The beach offers swimmers a spectacular view over Geneva’s harbour and being situated in the heart of the city, is perfect for those looking for a quick lunchtime dip.

The resort can accommodate between 6,000 and 8,000 people and includes a two-hectare park adjoining a nature area with a magnificent water garden.

The good news is that access to the beach is free, however, swimmers should note that swimming is unsupervised.

READ MORE: How to keep safe when swimming in Switzerland’s lakes and rivers

Strandbad Biel

Open from mid-May to early September, Biel’s beach resort offers a springboard, a playground, table tennis, beach volleyball courts, a water park and a play area for children as well as a large lawn for lounging.  for only 5 Swiss francs a day.

The water park is open every day (June 1st to August 31st) from 2 pm and closes one hour before the resort’s closing time. Children under the age of ten may only use the water park when accompanied by an adult supervisor.

Access to the beach resort costs 5 francs for adults, 4 francs for students and the elderly, and 2.50 francs for children aged 7 to 15 years.

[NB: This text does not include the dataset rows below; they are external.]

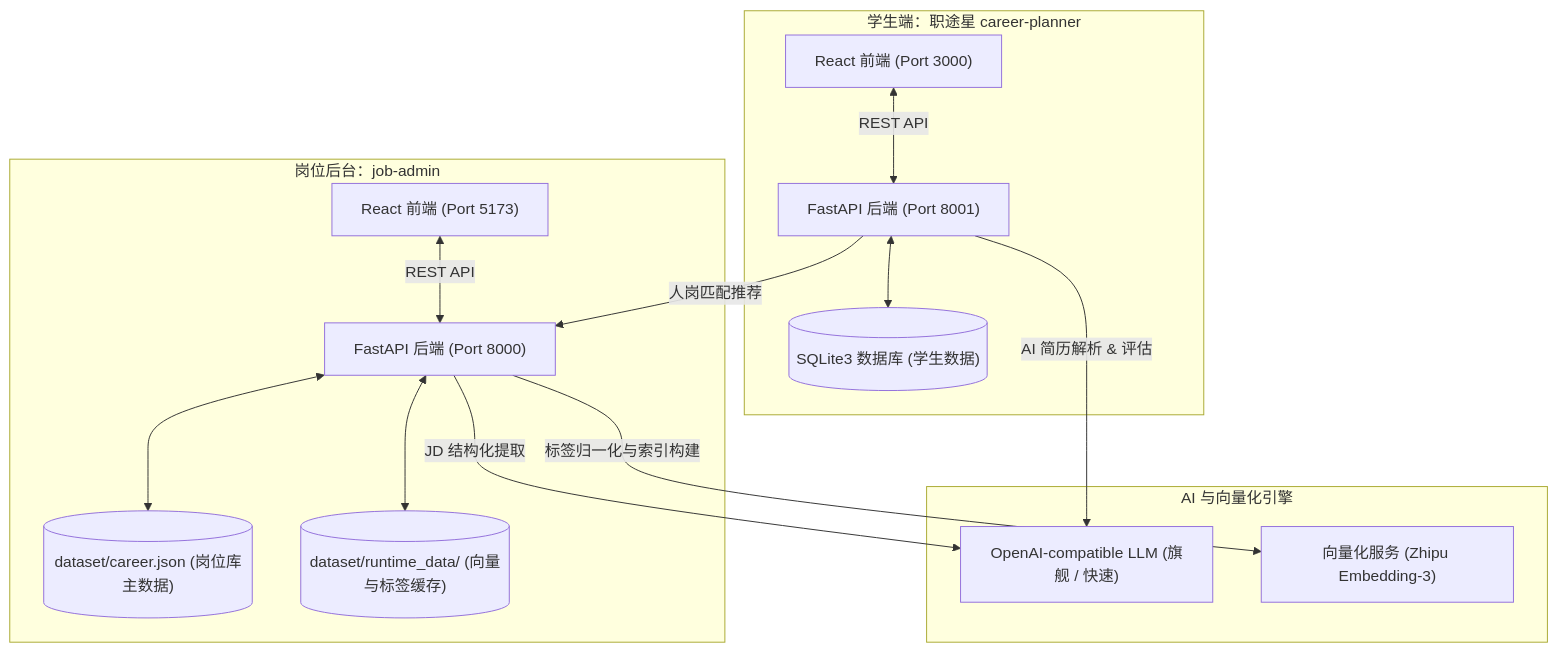
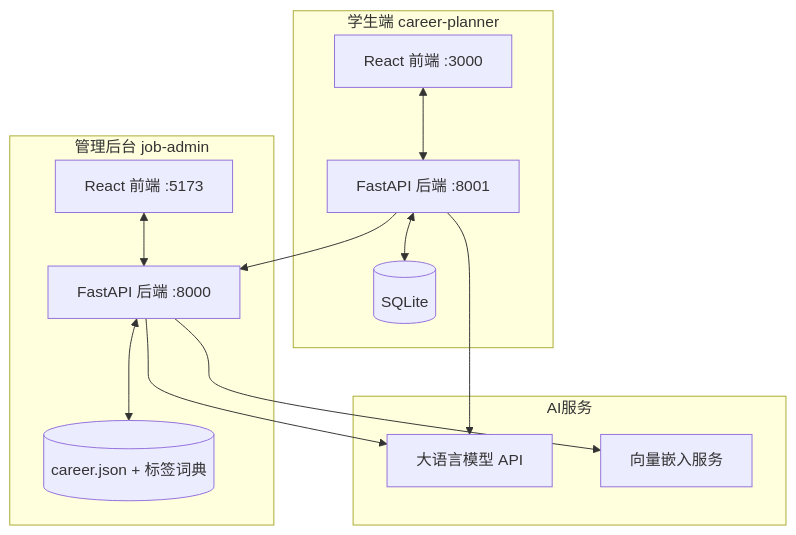
The diagram in README.md (connectedGraph/ai-job-match), drawn with Mermaid before and after one commit. The commit also changed other lines of this file and 65 other files, not shown here.

````diff
--- a/README.md
+++ b/README.md
@@ -54,30 +65,28 @@
 ```mermaid
 graph TD
-  subgraph StudentClient [学生端：职途星 career-planner]
-    CP_FE["React 前端 (Port 3000)"]
-    CP_BE["FastAPI 后端 (Port 8001)"]
-    SQLite[("SQLite3 数据库 (学生数据)")]
-    CP_FE <-->|REST API| CP_BE
-    CP_BE <--> SQLite
+  subgraph 学生端 [学生端 career-planner]
+    CP_FE[React 前端 :3000]
+    CP_BE[FastAPI 后端 :8001]
+    CP_DB[(SQLite)]
+    CP_FE <--> CP_BE
+    CP_BE <--> CP_DB
   end
 
-  subgraph AdminClient [岗位后台：job-admin]
-    JA_FE["React 前端 (Port 5173)"]
-    JA_BE["FastAPI 后端 (Port 8000)"]
-    CareerJSON[("dataset/career.json (岗位库主数据)")]
-    RuntimeIndex[("dataset/runtime_data/ (向量与标签缓存)")]
-    JA_FE <-->|REST API| JA_BE
-    JA_BE <--> CareerJSON
-    JA_BE <--> RuntimeIndex
+  subgraph 管理后台 [管理后台 job-admin]
+    JA_FE[React 前端 :5173]
+    JA_BE[FastAPI 后端 :8000]
+    Dataset[(career.json + 标签词典)]
+    JA_FE <--> JA_BE
+    JA_BE <--> Dataset
   end
 
-  subgraph AIEngine [AI 与向量化引擎]
-    LLM["OpenAI-compatible LLM (旗舰 / 快速)"]
-    Embeddings["向量化服务 (Zhipu Embedding-3)"]
+  subgraph AI服务
+    LLM[大语言模型 API]
+    EMB[向量嵌入服务]
   end
 
-  CP_BE -->|AI 简历解析 & 评估| LLM
-  JA_BE -->|JD 结构化提取| LLM
-  JA_BE -->|标签归一化与索引构建| Embeddings
-  CP_BE -->|人岗匹配推荐| JA_BE
+  CP_BE --> LLM
+  CP_BE --> JA_BE
+  JA_BE --> LLM
+  JA_BE --> EMB
 ```
````
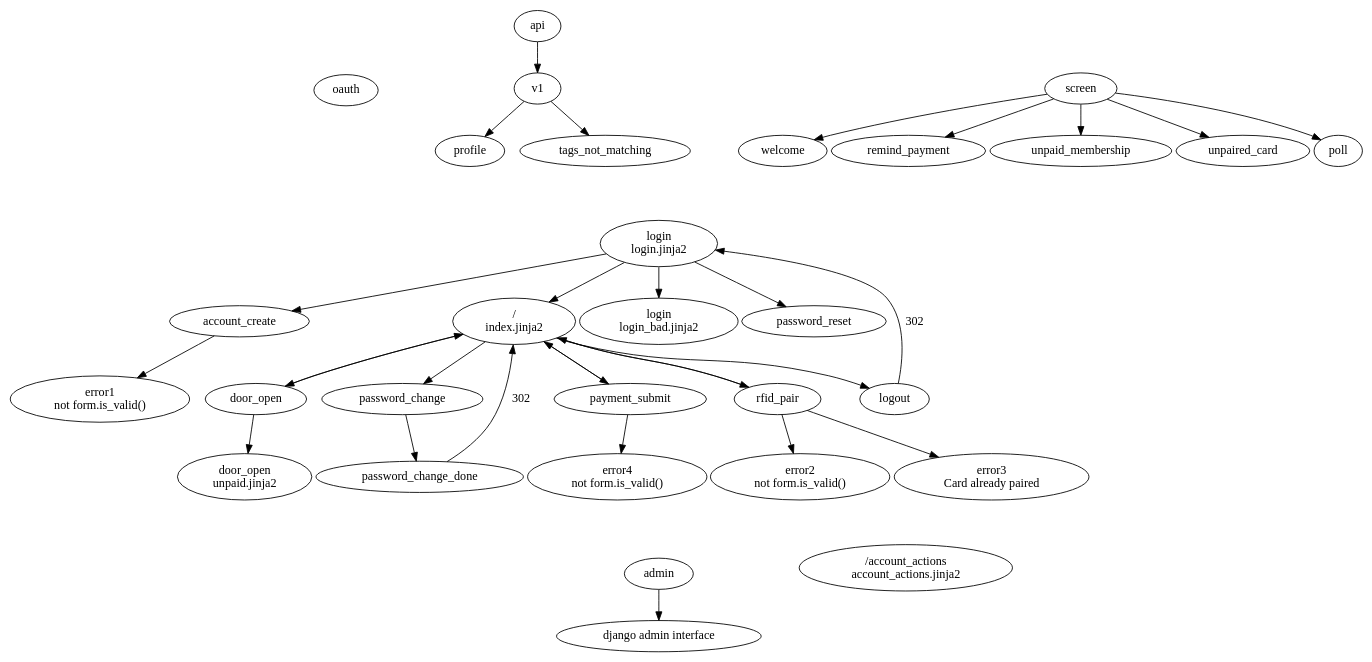
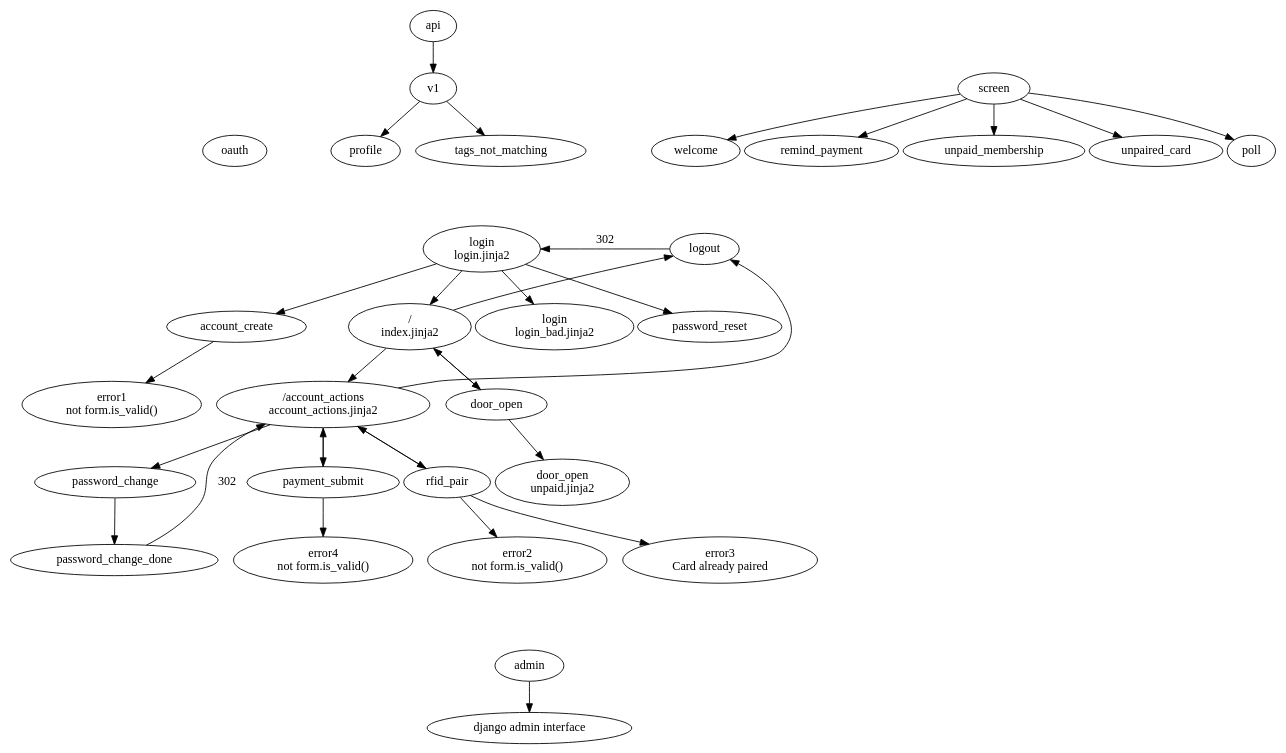
Before and after one commit to dimsumlabs/hackman: the diagram in docs/site-flow.dot, drawn with Graphviz. The commit also changed 4 other files, not shown here.

Commit message:
Integrate new account_actions page into existing site

```diff
--- a/docs/site-flow.dot
+++ b/docs/site-flow.dot
@@ -1,61 +1,64 @@
 #
 # Outline of the various pages and how they link to each other
 #
 
 digraph g{
     pack=true;
 
     # All the templates, with internal names for them
     account_create;
     index [label="/\nindex.jinja2"];
     login [label="\N\nlogin.jinja2"];
     login_bad [label="login\nlogin_bad.jinja2"];
     door_open_bad [label="door_open\nunpaid.jinja2"];
     account_actions [label="/account_actions\naccount_actions.jinja2"];
 
     error1 [label="\N\nnot form.is_valid()"];
     error2 [label="\N\nnot form.is_valid()"];
     error3 [label="\N\nCard already paired"];
     error4 [label="\N\nnot form.is_valid()"];
 
     login -> login_bad [label=post];
     login -> password_reset;
     login -> account_create [label=post];
     login -> index [label=post];
 
     account_create -> error1;
 
     index -> door_open;
     door_open -> door_open_bad;
     door_open -> index [label=302];
 
-    index -> password_change;
+    index -> account_actions;
+
+    account_actions -> password_change;
     password_change -> password_change_done [label=post];
-    password_change_done -> index [label=302];
+    password_change_done -> account_actions [label=302];
 
-    index -> payment_submit [label=post];
-    payment_submit -> index [label=302];
+    account_actions -> payment_submit [label=post];
+    payment_submit -> account_actions [label=302];
     payment_submit -> error4;
 
-    index -> rfid_pair [label=post];
-    rfid_pair -> index [label=302];
+    account_actions -> rfid_pair [label=post];
+    rfid_pair -> account_actions [label=302];
     rfid_pair -> error2;
     rfid_pair -> error3;
 
-    index -> logout;
-    logout -> login [label=302];
+    index -> logout [constraint=false];
+    account_actions -> logout [constraint=false];
+    logout -> login [constraint=false label=302];
 
     admin -> "django admin interface";
 
     screen -> welcome;
     screen -> remind_payment;
     screen -> unpaid_membership;
     screen -> unpaired_card;
     screen -> poll;
 
     oauth;
 
     api -> v1;
     v1 -> profile;
     v1 -> tags_not_matching;
 }
```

Note that in bad weather, the resort can close early so always check the current opening times before travelling.

Gäsi Sandstrand

Located on the edge of a forest in eastern Switzerland, the Gäsi beach resort is ideal for swimmers looking for a quieter getaway.

The public resort is surrounded by a protected forest which makes for a fun exploration activity with kids, and includes a beach volleyball field and playground area.

While access is free and it is advised that you arrive by bicycle, paid parking spaces are also available for those who might be bringing along picnic tables, chairs, or other equipment.

Lido Lugano

First opening doors in 1928, its sandy beach, (heated) swimming pools of various shapes and sizes, and generous green spaces make the Lido Lugano an ideal destination for the whole family.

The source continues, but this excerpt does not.